Twenty three years later Rodriguez opens a studio called The Tracks, located south of downtown San Jose in the Spartan-Keyes Neighborhood, he and co-owner/founder Helene Ehrlich hope to create a space where other aspiring artists can learn and grow, a place where, as Rodriguez elaborates, “Artists can express their passion and create things people will enjoy, create things that people can like or hate at the same time.”

“Graffiti helped me to make friends, I was no longer a stranger, I learned at an early age how powerful art was,” Rodiguez said. As a young artist and new immigrant, his work on graffiti murals served as a means to connect to other kids his ageand he soon found that other kids admired his work.

In graffiti culture the railroad and boxcars are considered the ultimate canvas. That is where a graffiti artist can display his/her talent and showcase art that will eventually be seen throughout the state if not the entire country as the train travels across the landscape day and night. It becomes in essence a moving exhibit, thus his choice to name his studio The Tracks.

But prior to opening The Tracks Rodriguez first cultivated his skills and developed his style, when at 18 years-old, he started spending time at MACLA Arte, a gallery serving the Latino community. He would then go on to work at a youth center in Mountain View where he began to teach art to other Latino youth, and he introduced art programs at the Alum Rock Counseling Center and worked for the City of San Jose’s gang prevention program.

It was only a matter of time for his hunger to start his own business led him to opening a vinyl business and later a silk screening business which he still currently runs.

Like most new business startups, it has not been easy but he learned that having a business is very liberating. “We still struggle as young artists but still we sell our art whether it’s murals, paintings, T-shirts, our own clothing line or photography services” he says.

Today his company New Edge Creative Studios consists of T-shirt printing, design work, murals and photography by co-founder Ehrlich. She is a third generation photographer, has 15 years of experience as a photographer and credits a Kodak Instamatic camera she once had as a child, for her love of photography.

When not working at their studio Ehrlich works as a teacher at ACE Charter school in San Jose where she takes pride in bringing art and culture to the classroom. She takes T-shirts designed by Rodriguez or other Latino artists bearing cultural images of Mexico like Dia de los Muertos or Zapata to share with the children in her classroom, one of many ways to teach art and history as well as instill pride in Latino culture.

“Education is power!”

Ehrlich adds, “I especially enjoy empowering young girls as artists and showing them that they can make a living as an artist. I want people to feel empowered, to live their dreams, to not be scared and I hope that Carlos and I can inspire others by what we are doing with a little blood, sweat and tears as working artists.”

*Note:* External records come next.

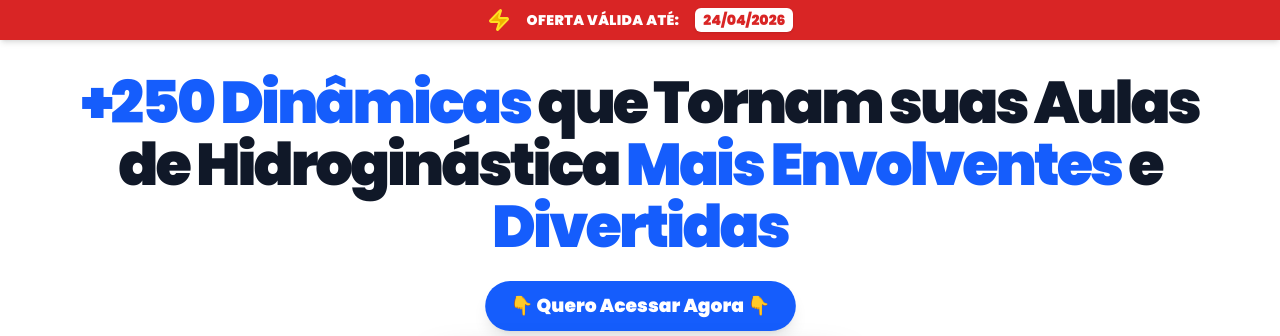
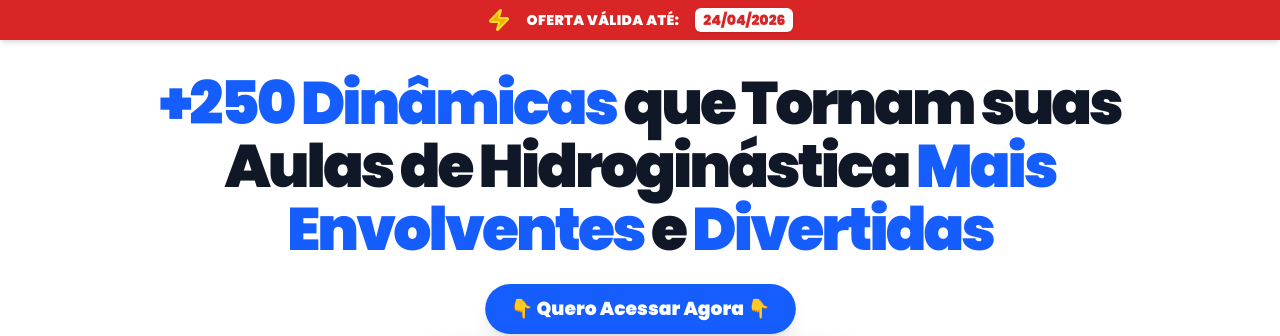
Before and after one commit to yanbastos2010-oss/hIdro, a React (Vite) app: page / in a window 1280 px wide. Shown: the top 336 px of the page. Built offline with nearby package versions, Linux system fonts and the light colour scheme.

Commit message:
feat: Adjust responsive typography for hero title
Updates the class names for responsive text sizes and breakpoints on the main hero title to improve visual hierarchy and consistency across different device widths.

```diff
--- a/src/App.tsx
+++ b/src/App.tsx
@@ -250,7 +250,7 @@ export default function App() {
           <motion.h1
             initial={{ opacity: 0, y: 20 }}
             animate={{ opacity: 1, y: 0 }}
-            className="text-[26px] min-[390px]:text-[30px] min-[430px]:text-[34px] sm:text-[35px] md:text-[47px] lg:text-[59px] font-black text-gray-900 leading-[0.95] sm:leading-[1] md:leading-[1.05] mb-6 tracking-[-0.05em] sm:tracking-tighter max-w-6xl mx-auto px-0 sm:px-2"
+            className="text-[26px] min-[375px]:text-[30px] min-[414px]:text-[34px] sm:text-4xl md:text-5xl lg:text-6xl font-black text-gray-900 leading-[0.95] sm:leading-[1] md:leading-[1.05] mb-6 tracking-[-0.05em] sm:tracking-tighter max-w-6xl mx-auto px-0 sm:px-2"
           >
             <span className="block sm:hidden leading-[0.95] tracking-[-0.08em] px-0">
               <span className="block whitespace-nowrap"><span className="text-[#155DFC]">+250 Dinâmicas</span> que</span>
```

When asked what he wants to be remembered for Rodriguez added, “I want people to view me as a staple in the art community, that the San Jose art community grew because of what we are trying to do at The Tracks studio, that I want to inspire the City to have faith in our youth, not to demonize the graffiti artist, and that people walk away with a sense of what San Jose art is and represents.”

The Tracks had a Grand Opening & Customer Appreciation on Thursday, Jan. 26th, from noon to 7pm which included a raffle, refreshments and prizes.

The Tracks Studio is Located at The Citadel: 855 5th Street #407, San Jose, CA 95122
Feel free to contact Carlos Rodriguez and Helene Ehrlichvia email newedge.admin@gmail.com with inquiries and to visit the studio.

On Facebook: http://www.facebook.com/NECreativeServices?sk=info

Written By Jose Posadas | Photos By Jose Posadas